Cole said that was fine with him.

The terms offered by Keating were essentially the same that R.A. Homes was negotiating with Smith Barney, a New York investment firm. However, Smith Barney made it clear that if R.A. Homes opted to go with Keating, it would be impossible for the company to also sell stock.

Remarkably, R.A. Homes executives abandoned their plans to go public and forwent the sale of $20 million worth of stock, much of which would have gone into their personal pockets. Instead, they accepted Keating's offer and signed the papers on June 30, 1987.

Ober says the company decided not to go public because the company didn't want to deal with shareholder hassles. "Our biggest motivation was to raise working capital and we were able to do it without having other shareholders. To us, that was a big advantage," he says.

R.A. Homes used the $30 million from Lincoln Savings to repay several other loans from Lincoln, including the $5 million operating line of credit needed to make the down payment on Continental Ranch and to purchase land in Las Vegas.

Keating also got what he wanted. Not only was the company of a top aide to DeConcini deeply in debt to Lincoln Savings, Keating had kept important financial information related to the Continental Ranch deal secret from investors and thrift regulators--for a little longer.

Cole said in a deposition that it never occurred to him that Keating was trying to hide information from federal regulators by keeping R.A. Homes from going public. Ober says the SEC already had a draft of R.A. Homes' disclosure statement so the company was not hiding anything from regulators.

On the same day Keating and R.A. Homes signed the $30 million debt deal, Ed Gray left office, his term as chairman of the Federal Home Loan Bank Board expired. His departure was celebrated by Keating and DeConcini.

DeConcini's pleasure with Gray's exit was revealed during the Senate Ethics Committee hearings. In a note to Keating, DeConcini said: "How thoughtful and insightful you have been in this area. Maybe things will change now that he [Ed Gray] is gone. I sure hope so."

By the end of 1987, Keating had failed to sell the Continental Ranch property and, rather than paying R.A. Homes a $2.5 million profit for holding title to the land for a year, Keating asked R.A. Homes to make a 10 percent interest payment on the $20 million Continental Ranch loan extended a year earlier.

Under the terms of the loan, R.A. Homes could simply have walked away from the deal by returning the land to Lincoln Savings. But R.A. Homes agreed to Keating's new terms, Cole said in a 1991 deposition, because Keating had just invested a fresh $30 million in the company.

Cole would add a new twist to this story in 1992 testimony in the bondholders' trial. Cole testified that Keating demanded an interest payment on the Continental Ranch loan during the time R.A. Homes was preparing to go public in the spring of 1987, rather than the end of 1987.
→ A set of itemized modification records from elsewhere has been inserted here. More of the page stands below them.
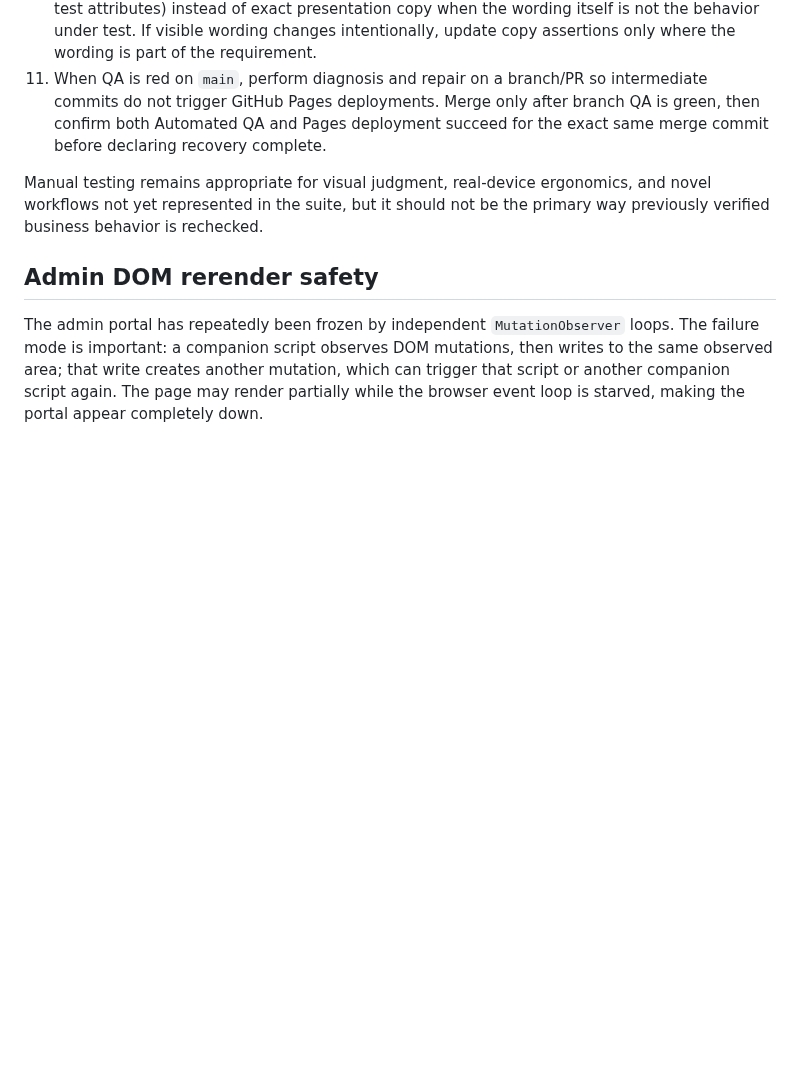
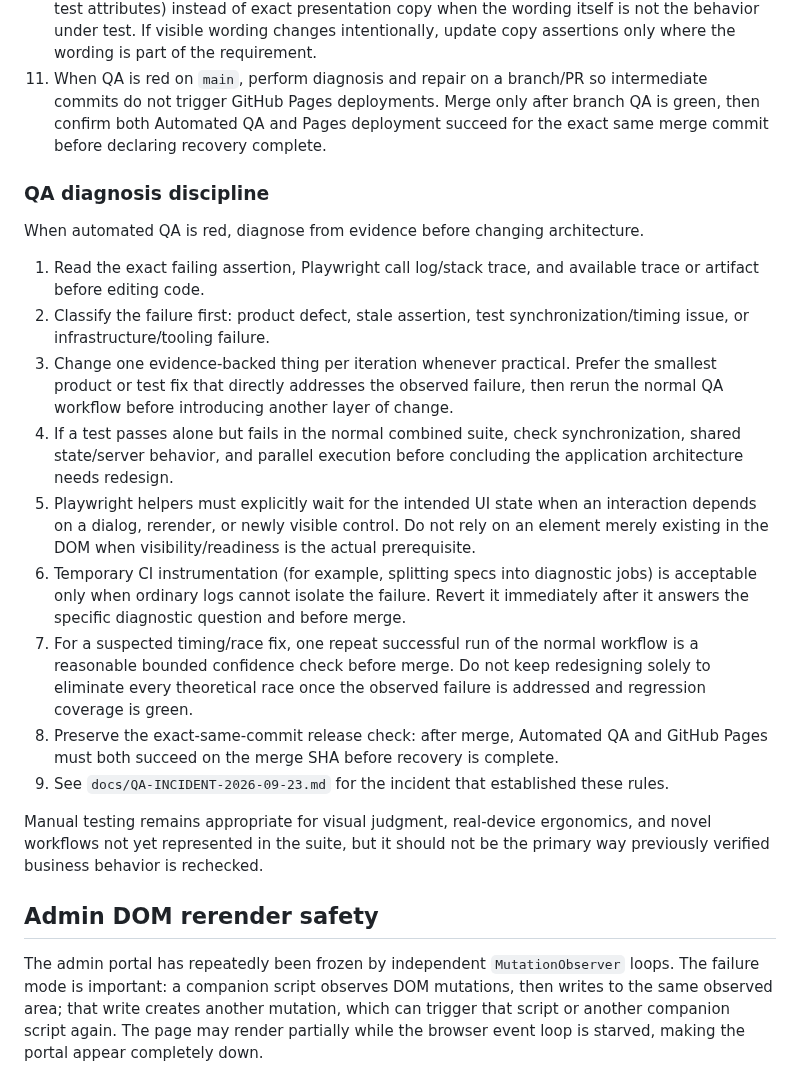
Before and after one commit to aduncan450/fantasy-tracker, a Markdown page: AGENTS.md, the part around the change. Rendered like a GitHub page; blank space fills up the shorter version.

Commit message:
Add bounded QA diagnosis discipline

```diff
--- a/AGENTS.md
+++ b/AGENTS.md
@@ -49,6 +49,20 @@ Routine regression coverage belongs in code, not repeated manual checklists.
 10. Browser tests should target stable semantic contracts (element IDs, names, roles, or dedicated test attributes) instead of exact presentation copy when the wording itself is not the behavior under test. If visible wording changes intentionally, update copy assertions only where the wording is part of the requirement.
 11. When QA is red on `main`, perform diagnosis and repair on a branch/PR so intermediate commits do not trigger GitHub Pages deployments. Merge only after branch QA is green, then confirm both Automated QA and Pages deployment succeed for the exact same merge commit before declaring recovery complete.
 
+### QA diagnosis discipline
+
+When automated QA is red, diagnose from evidence before changing architecture.
+
+1. Read the exact failing assertion, Playwright call log/stack trace, and available trace or artifact before editing code.
+2. Classify the failure first: product defect, stale assertion, test synchronization/timing issue, or infrastructure/tooling failure.
+3. Change one evidence-backed thing per iteration whenever practical. Prefer the smallest product or test fix that directly addresses the observed failure, then rerun the normal QA workflow before introducing another layer of change.
+4. If a test passes alone but fails in the normal combined suite, check synchronization, shared state/server behavior, and parallel execution before concluding the application architecture needs redesign.
+5. Playwright helpers must explicitly wait for the intended UI state when an interaction depends on a dialog, rerender, or newly visible control. Do not rely on an element merely existing in the DOM when visibility/readiness is the actual prerequisite.
+6. Temporary CI instrumentation (for example, splitting specs into diagnostic jobs) is acceptable only when ordinary logs cannot isolate the failure. Revert it immediately after it answers the specific diagnostic question and before merge.
+7. For a suspected timing/race fix, one repeat successful run of the normal workflow is a reasonable bounded confidence check before merge. Do not keep redesigning solely to eliminate every theoretical race once the observed failure is addressed and regression coverage is green.
+8. Preserve the exact-same-commit release check: after merge, Automated QA and GitHub Pages must both succeed on the merge SHA before recovery is complete.
+9. See `docs/QA-INCIDENT-2026-09-23.md` for the incident that established these rules.
+
 Manual testing remains appropriate for visual judgment, real-device ergonomics, and novel workflows not yet represented in the suite, but it should not be the primary way previously verified business behavior is rechecked.
 
 ## Admin DOM rerender safety
```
"We were in the process at that point in time of doing a public offering ourselves with Smith Barney, so we didn't have any choice but to make the interest payments so we wouldn't be in default when we went to the public market," Cole said in sworn testimony.

But records from the same trial and Cole's own statements in depositions make it clear that the interest payment wasn't requested until December 1987, well after R.A. Homes had abandoned its plans to go public.

Rather than not having any choice to continue doing business with Keating as Cole testified in 1992, the company could have broken off any further dealings with Keating.

By December 1987, Ober's homebuilding company was facing serious cash-flow problems, in large part because of the two huge loans it took out with Lincoln. The company was facing a $1 million interest payment every quarter, stemming from the $30 million junk-bond deal and a $2 million annual interest payment related to the Continental Ranch deal.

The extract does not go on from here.